Looking to catch up with a friend in Toronto, we were drawn to Fire on the East Side after hearing about some amazing fried chicken on waffles. Upon getting there and scanning the menu with no sign of the dish, it proved to be totally elusive. According to our server, the dish had never existed at the place. I won’t lie, we were pretty disappointed, as we had chosen the place based solely on the possibility of eating that specific dish. We contemplated leaving for a few seconds, but the thought quickly vanished as we took the first few bites out of the house made banana bread. Moist and soft, the little square of sweetness bolstered our appetites and we sat on.
Walking into Griffintown Cafe, you immediately take note of the high ceilings, panelled wooden floors and the spacious interior. The tables are pushed towards either side of the restaurant, leaving tons of space in between, giving the place an airy, open feel that is fabulously refreshing.
With decor that can be only be described as eclectic and entirely whimsical, Chez José is a favourite local lunch spot with smoothies to die for, bangin’ sandwiches and awesome homemade pastries. Looking around the small shop, brightly contrasting animal prints (red and yellow leopard print, purple and black zebra stripes), funny bits and pieces of memorabilia (“sex scene – do not cross” tape, Ken barbie doll, disco ball) and high res photographs of nameless individuals catch your eye and make you smile.

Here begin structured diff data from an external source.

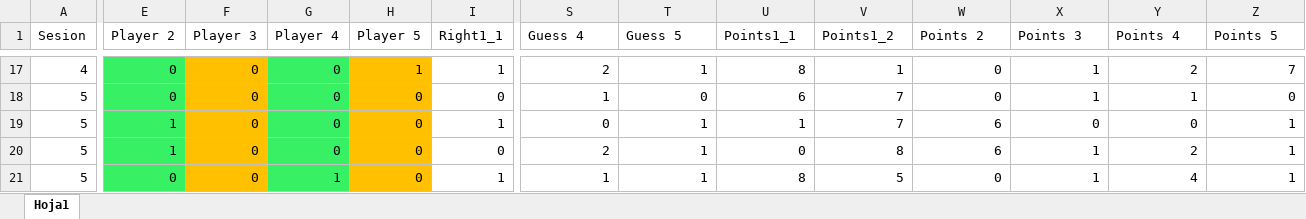
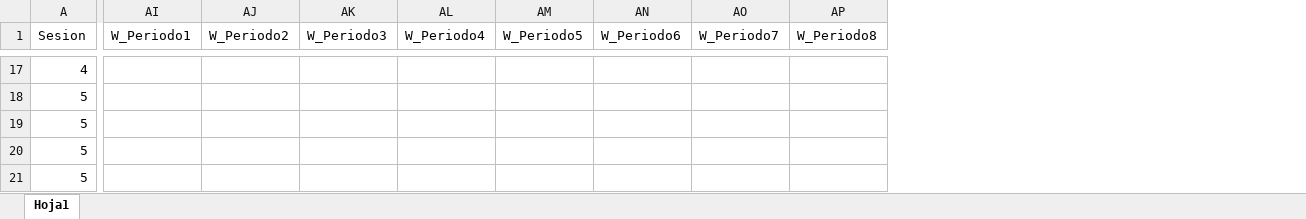
Before and after one commit to JaimeIsFar/Jaime_Lab25, an Excel workbook: Datos/Bases JASP/Binomiales_Wins.xlsx, sheet Hoja1, drawn as a sheet; only a part is shown, gaps mark what is left out; values as stored, in another font and other column widths than the file's, no borders; removed rows and columns are numbered as before the commit, all else as after; the diff covers the shown part only; the diff names each change by its address in the sheet, - before the commit and + after, or states it on an @@ line.

```diff
--- a/Datos/Bases JASP/Binomiales_Wins.xlsx (sheet Hoja1)
+++ b/Datos/Bases JASP/Binomiales_Wins.xlsx (sheet Hoja1)
@@ column E (Player 2) hidden, rows 17-21: 0 | 0 | 1 | 1 | 0 @@
@@ column F (Player 3) hidden, rows 17-21: all 0 @@
@@ column G (Player 4) hidden, rows 17-21: 0 | 0 | 0 | 0 | 1 @@
@@ column H (Player 5) hidden, rows 17-21: 1 | 0 | 0 | 0 | 0 @@
@@ column I (Right1_1) hidden, rows 17-21: 1 | 0 | 1 | 0 | 1 @@
-AI1: Guess 4
+AI1: W_Periodo1
-AJ1: Guess 5
+AJ1: W_Periodo2
-AK1: Points1_1
+AK1: W_Periodo3
-AL1: Points1_2
+AL1: W_Periodo4
-AM1: Points 2
+AM1: W_Periodo5
-AN1: Points 3
+AN1: W_Periodo6
-AO1: Points 4
+AO1: W_Periodo7
-AP1: Points 5
+AP1: W_Periodo8
-AI17 (W_Periodo1): 2
+AI17 (W_Periodo1): (empty)
-AJ17 (W_Periodo2): 1
+AJ17 (W_Periodo2): (empty)
-AK17 (W_Periodo3): 8
+AK17 (W_Periodo3): (empty)
-AL17 (W_Periodo4): 1
+AL17 (W_Periodo4): (empty)
-AM17:AM18 (W_Periodo5): 0
+AM17:AM18 (W_Periodo5): (empty)
-AN17:AN18 (W_Periodo6): 1
+AN17:AN18 (W_Periodo6): (empty)
-AO17 (W_Periodo7): 2
+AO17 (W_Periodo7): (empty)
-AP17 (W_Periodo8): 7
+AP17 (W_Periodo8): (empty)
-AI18 (W_Periodo1): 1
+AI18 (W_Periodo1): (empty)
-AJ18 (W_Periodo2): 0
+AJ18 (W_Periodo2): (empty)
-AK18 (W_Periodo3): 6
+AK18 (W_Periodo3): (empty)
-AL18:AL19 (W_Periodo4): 7
+AL18:AL19 (W_Periodo4): (empty)
-AO18 (W_Periodo7): 1
+AO18 (W_Periodo7): (empty)
-AP18 (W_Periodo8): 0
+AP18 (W_Periodo8): (empty)
-AI19 (W_Periodo1): 0
+AI19 (W_Periodo1): (empty)
-AJ19:AJ21 (W_Periodo2): 1
+AJ19:AJ21 (W_Periodo2): (empty)
-AK19 (W_Periodo3): 1
+AK19 (W_Periodo3): (empty)
-AM19:AM20 (W_Periodo5): 6
+AM19:AM20 (W_Periodo5): (empty)
-AN19 (W_Periodo6): 0
+AN19 (W_Periodo6): (empty)
-AO19 (W_Periodo7): 0
+AO19 (W_Periodo7): (empty)
-AP19:AP21 (W_Periodo8): 1
+AP19:AP21 (W_Periodo8): (empty)
-AI20 (W_Periodo1): 2
+AI20 (W_Periodo1): (empty)
-AK20 (W_Periodo3): 0
+AK20 (W_Periodo3): (empty)
-AL20 (W_Periodo4): 8
+AL20 (W_Periodo4): (empty)
-AN20:AN21 (W_Periodo6): 1
+AN20:AN21 (W_Periodo6): (empty)
-AO20 (W_Periodo7): 2
+AO20 (W_Periodo7): (empty)
-AI21 (W_Periodo1): 1
+AI21 (W_Periodo1): (empty)
-AK21 (W_Periodo3): 8
+AK21 (W_Periodo3): (empty)
-AL21 (W_Periodo4): 5
+AL21 (W_Periodo4): (empty)
-AM21 (W_Periodo5): 0
+AM21 (W_Periodo5): (empty)
-AO21 (W_Periodo7): 4
+AO21 (W_Periodo7): (empty)
```
Also changed, not shown: 2 added rows, 2 removed rows, 1 added column, 9 removed columns, 240 edited cells and cell formats elsewhere in this sheet, hidden cells, Datos/Bases JASP/Binomiales_Wins_x.xlsx, 2 other files.
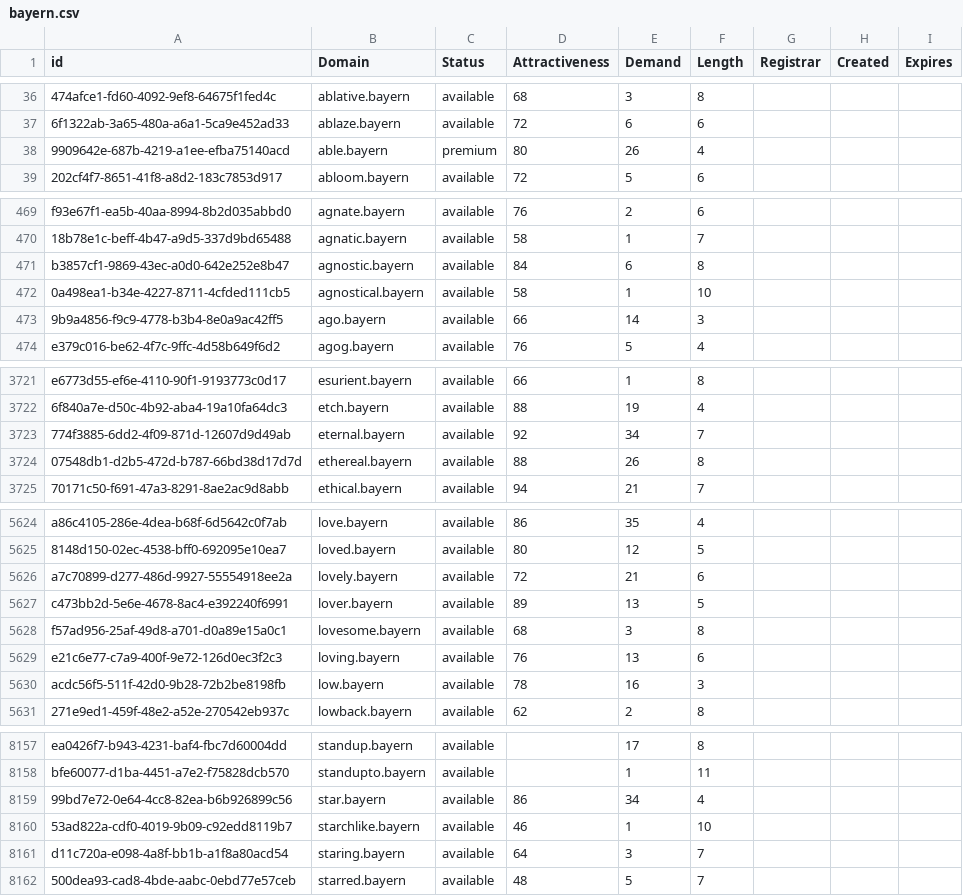
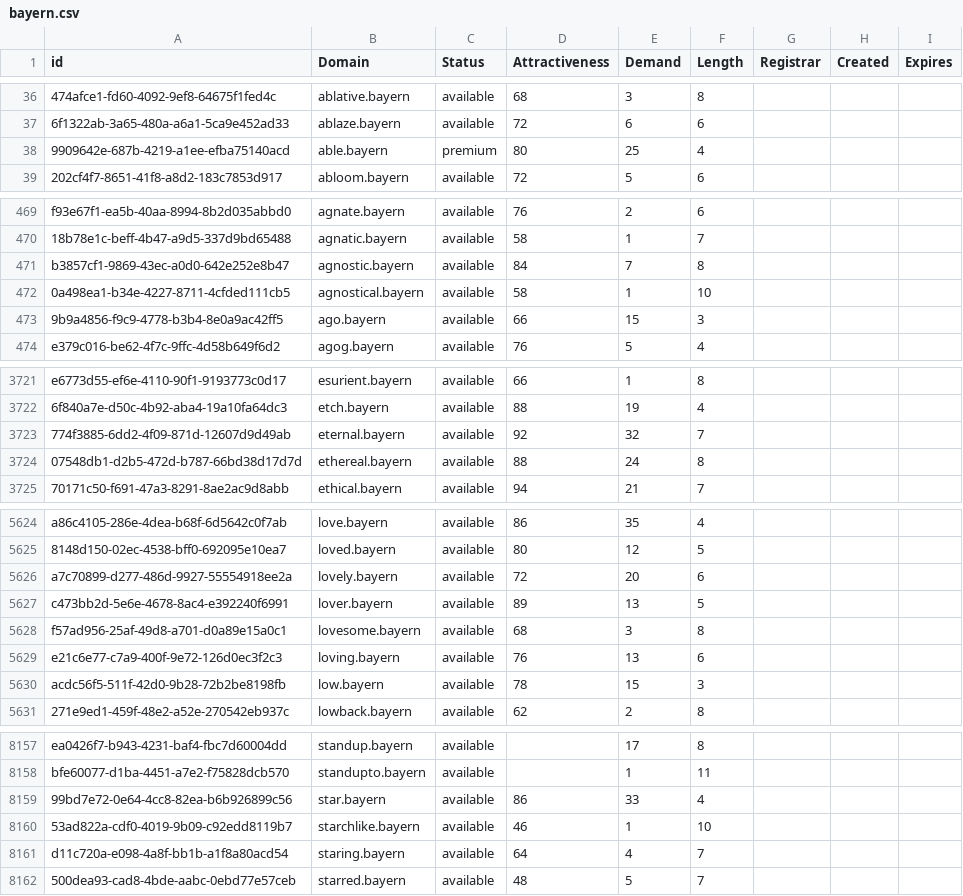
Before and after one commit to UniqueDomains/bayern-oneword-domains, a CSV file: bayern.csv, drawn as a sheet; only a part is shown, gaps mark what is left out; the diff covers the shown part only; the diff names each change by its address in the sheet, - before the commit and + after, or states it on an @@ line.

```diff
--- a/bayern.csv
+++ b/bayern.csv
-E38 (Demand): 26
+E38 (Demand): 25
-E471 (Demand): 6
+E471 (Demand): 7
-E473 (Demand): 14
+E473 (Demand): 15
-E3723 (Demand): 34
+E3723 (Demand): 32
-E3724 (Demand): 26
+E3724 (Demand): 24
-E5626 (Demand): 21
+E5626 (Demand): 20
-E5630 (Demand): 16
+E5630 (Demand): 15
-E8159 (Demand): 34
+E8159 (Demand): 33
-E8161 (Demand): 3
+E8161 (Demand): 4
```
Also changed, not shown: 1 added row and 101 edited cells elsewhere in this file, 2 other files.
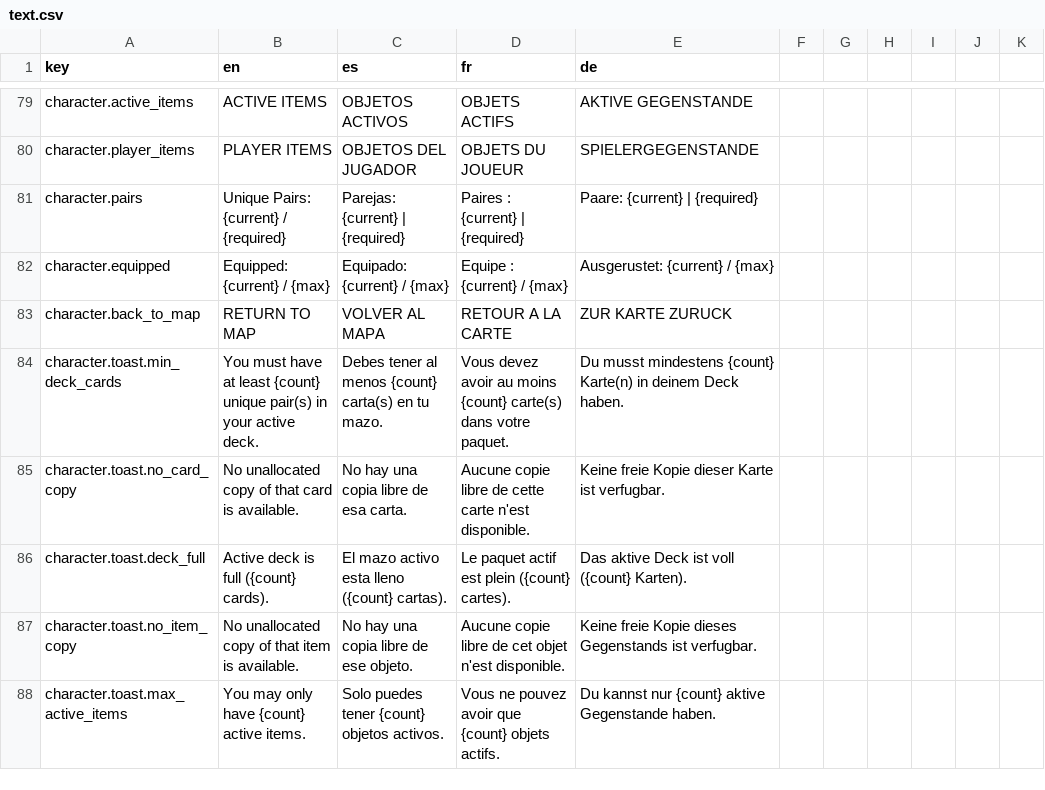
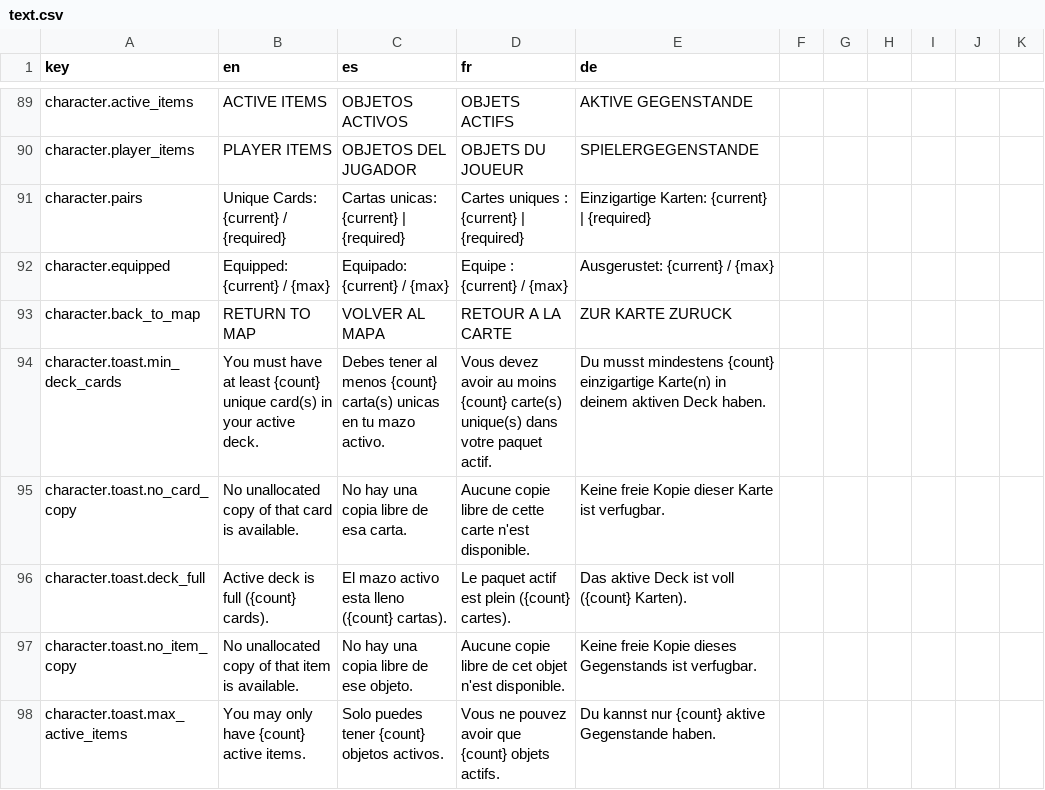
Before and after one commit to idzol/memoria, a CSV file: data/localization/text.csv, drawn as a sheet; only a part is shown, gaps mark what is left out; the diff covers the shown part only.

```diff
--- a/data/localization/text.csv
+++ b/data/localization/text.csv
@@ -80,6 +90,6 @@ character.active_items,ACTIVE ITEMS,OBJETOS ACTIVOS,OBJETS ACTIFS,AKTIVE GEGENST
 character.player_items,PLAYER ITEMS,OBJETOS DEL JUGADOR,OBJETS DU JOUEUR,SPIELERGEGENSTANDE
-character.pairs,"Unique Pairs: {current} / {required}","Parejas: {current} | {required}","Paires : {current} | {required}","Paare: {current} | {required}"
+character.pairs,"Unique Cards: {current} / {required}","Cartas unicas: {current} | {required}","Cartes uniques : {current} | {required}","Einzigartige Karten: {current} | {required}"
 character.equipped,Equipped: {current} / {max},Equipado: {current} / {max},Equipe : {current} / {max},Ausgerustet: {current} / {max}
 character.back_to_map,RETURN TO MAP,VOLVER AL MAPA,RETOUR A LA CARTE,ZUR KARTE ZURUCK
-character.toast.min_deck_cards,You must have at least {count} unique pair(s) in your active deck.,Debes tener al menos {count} carta(s) en tu mazo.,Vous devez avoir au moins {count} carte(s) dans votre paquet.,Du musst mindestens {count} Karte(n) in deinem Deck haben.
+character.toast.min_deck_cards,You must have at least {count} unique card(s) in your active deck.,Debes tener al menos {count} carta(s) unicas en tu mazo activo.,Vous devez avoir au moins {count} carte(s) unique(s) dans votre paquet actif.,Du musst mindestens {count} einzigartige Karte(n) in deinem aktiven Deck haben.
 character.toast.no_card_copy,No unallocated copy of that card is available.,No hay una copia libre de esa carta.,Aucune copie libre de cette carte n'est disponible.,Keine freie Kopie dieser Karte ist verfugbar.
```
Also changed, not shown: 10 added rows and 8 edited cells elsewhere in this file, 22 other files.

Waking up to clear skies and sunshine is the best feeling. It just automatically puts you in a good mood – one that makes you feel like you can do anything. Heralding the start of spring and the end to a long, sporadic winter (fellow Montrealers know what I’m talking about),